    Paragraph 44A to 44C plead “by reason of the Defendant’s Delays” the Plaintiff has suffered loss. Paragraph 44B sets out the loss and damage suffered. No causal link has been pleaded between the Defendant’s delays and the loss suffered. Paragraph 44C seeks to claim that consequential delays were a breach of contract and relies on the Defendant’s delays. The Plaintiff has not, by its amended pleading, rectified the complaint which resulted in her Honour striking out [44] of the 4FASOC.
  11. [47]
    Given the global nature of the pleading of causation in relation to all of the paragraphs the subject of the defendant’s complaint they cannot stand as the primary case as they do not plead the relevant causative link other than on a global basis. The plaintiff on its own case cannot relevantly disentangle the various causative relationships so as to be able to properly plead the causative links between each alleged access delay and the consequential items or personnel the subject of standby.

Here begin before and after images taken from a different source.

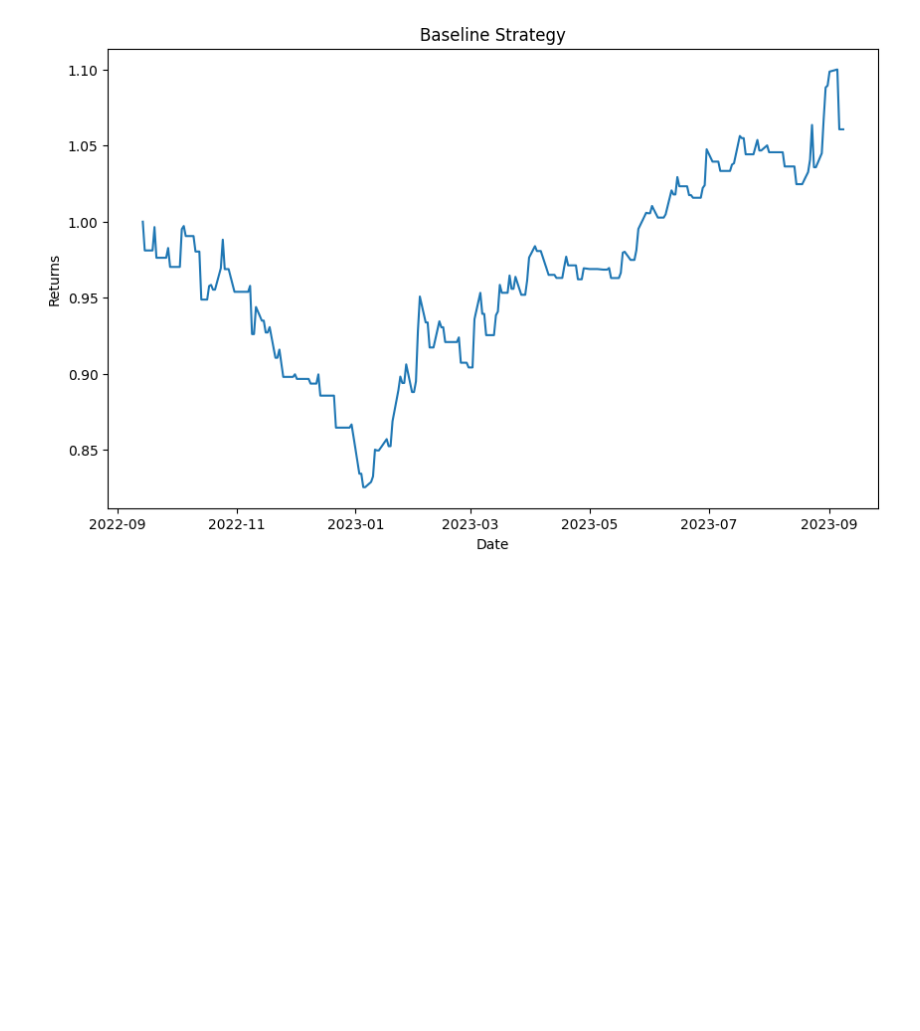
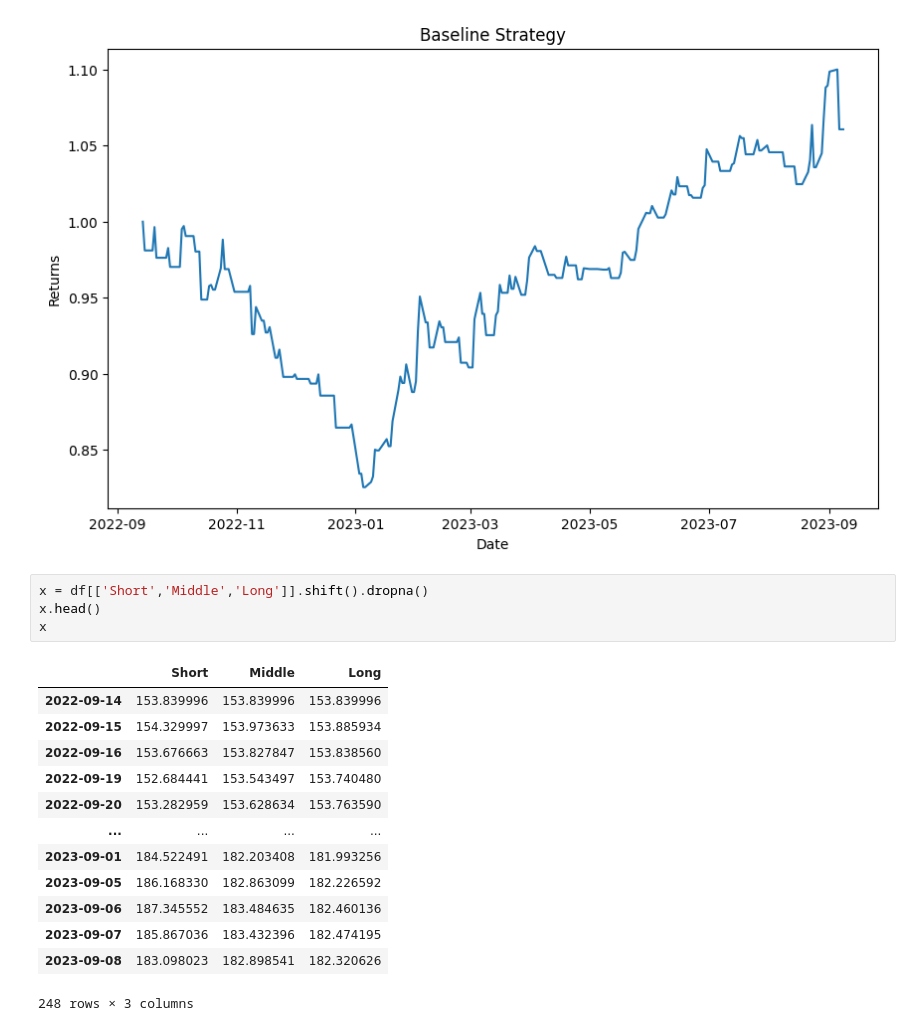
Before and after one commit to Jayasuryan0821-git/Machine-Learning-Lab, a Jupyter notebook: Mini_Project/Model/model.ipynb, the cells around one changed output. Cells and saved outputs as stored; diff of their text form; blank space fills up the shorter version.

```diff
--- a/Mini_Project/Model/model.ipynb
+++ b/Mini_Project/Model/model.ipynb
@@ -179,3 +179,21 @@ ax.set_ylabel('Returns')
 plt.show()
 # %% [output]
 [figure]
+# %%
+x = df[['Short','Middle','Long']].shift().dropna()
+x.head()
+x
+# %% [output]
+|  | Short | Middle | Long |
+| 2022-09-14 | 153.839996 | 153.839996 | 153.839996 |
+| 2022-09-15 | 154.329997 | 153.973633 | 153.885934 |
+| 2022-09-16 | 153.676663 | 153.827847 | 153.838560 |
+| 2022-09-19 | 152.684441 | 153.543497 | 153.740480 |
+| 2022-09-20 | 153.282959 | 153.628634 | 153.763590 |
+| ... | ... | ... | ... |
+| 2023-09-01 | 184.522491 | 182.203408 | 181.993256 |
+| 2023-09-05 | 186.168330 | 182.863099 | 182.226592 |
+| 2023-09-06 | 187.345552 | 183.484635 | 182.460136 |
+| 2023-09-07 | 185.867036 | 183.432396 | 182.474195 |
+| 2023-09-08 | 183.098023 | 182.898541 | 182.320626 |
+248 rows × 3 columns
```
Also changed, not shown: parts of 13 cells of this notebook.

In those circumstances the pleading is deficient in the absence of the different claims being pleaded permissibly as global claims in terms of causation.

Relying on Global Claim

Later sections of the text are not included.